** Description of the task **
Copy the listing that follows exactly. Its pictures do not belong in the copy.

** Source data **
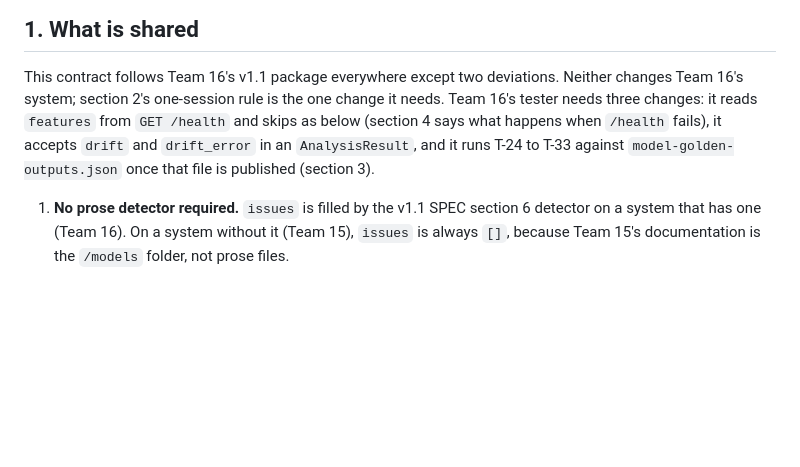
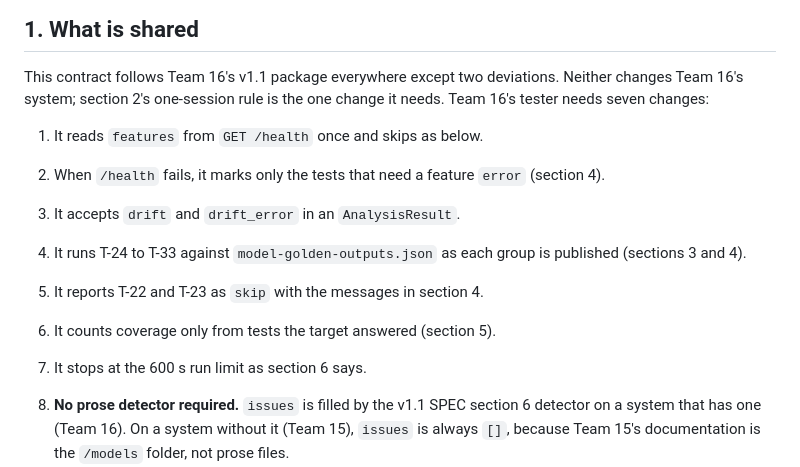
Before and after one commit to MuhammadSban/DocumentationModelDrifter, a Markdown page: docs/contract/pod-contract.md, the part around the change. Drawn GitHub-style; blank space fills up the shorter version.

Commit message:
List all seven tester changes in contract section 1
Section 1 named three of the seven changes 2.4.0 asks of Team 16's
tester. Also records the group 2 change in the 2.4.0 history.

Co-Authored-By: Claude Opus 5.5 <noreply@anthropic.com>

```diff
--- a/docs/contract/pod-contract.md
+++ b/docs/contract/pod-contract.md
@@ -20,10 +20,16 @@ v1.1 package (proposed 2026-10-30).
 
 This contract follows Team 16's v1.1 package everywhere except two deviations. Neither
 changes Team 16's system; section 2's one-session rule is the one change it needs.
-Team 16's tester needs three changes: it reads `features` from
-`GET /health` and skips as below (section 4 says what happens when `/health` fails), it
-accepts `drift` and `drift_error` in an `AnalysisResult`, and it runs T-24 to T-33
-against `model-golden-outputs.json` once that file is published (section 3).
+Team 16's tester needs seven changes:
+
+1. It reads `features` from `GET /health` once and skips as below.
+2. When `/health` fails, it marks only the tests that need a feature `error` (section 4).
+3. It accepts `drift` and `drift_error` in an `AnalysisResult`.
+4. It runs T-24 to T-33 against `model-golden-outputs.json` as each group is published
+   (sections 3 and 4).
+5. It reports T-22 and T-23 as `skip` with the messages in section 4.
+6. It counts coverage only from tests the target answered (section 5).
+7. It stops at the 600 s run limit as section 6 says.
 
 1. **No prose detector required.** `issues` is filled by the v1.1 SPEC section 6
    detector on a system that has one (Team 16). On a system without it (Team 15),
```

** The answer **
Before and after one commit to MuhammadSban/DocumentationModelDrifter, a Markdown page: docs/contract/pod-contract.md, the part around the change. Drawn GitHub-style; blank space fills up the shorter version.

Commit message:
List all seven tester changes in contract section 1
Section 1 named three of the seven changes 2.4.0 asks of Team 16's
tester. Also records the group 2 change in the 2.4.0 history.

Co-Authored-By: Claude Opus 5.5 <noreply@anthropic.com>

```diff
--- a/docs/contract/pod-contract.md
+++ b/docs/contract/pod-contract.md
@@ -20,10 +20,16 @@ v1.1 package (proposed 2026-10-30).
 
 This contract follows Team 16's v1.1 package everywhere except two deviations. Neither
 changes Team 16's system; section 2's one-session rule is the one change it needs.
-Team 16's tester needs three changes: it reads `features` from
-`GET /health` and skips as below (section 4 says what happens when `/health` fails), it
-accepts `drift` and `drift_error` in an `AnalysisResult`, and it runs T-24 to T-33
-against `model-golden-outputs.json` once that file is published (section 3).
+Team 16's tester needs seven changes:
+
+1. It reads `features` from `GET /health` once and skips as below.
+2. When `/health` fails, it marks only the tests that need a feature `error` (section 4).
+3. It accepts `drift` and `drift_error` in an `AnalysisResult`.
+4. It runs T-24 to T-33 against `model-golden-outputs.json` as each group is published
+   (sections 3 and 4).
+5. It reports T-22 and T-23 as `skip` with the messages in section 4.
+6. It counts coverage only from tests the target answered (section 5).
+7. It stops at the 600 s run limit as section 6 says.
 
 1. **No prose detector required.** `issues` is filled by the v1.1 SPEC section 6
    detector on a system that has one (Team 16). On a system without it (Team 15),
```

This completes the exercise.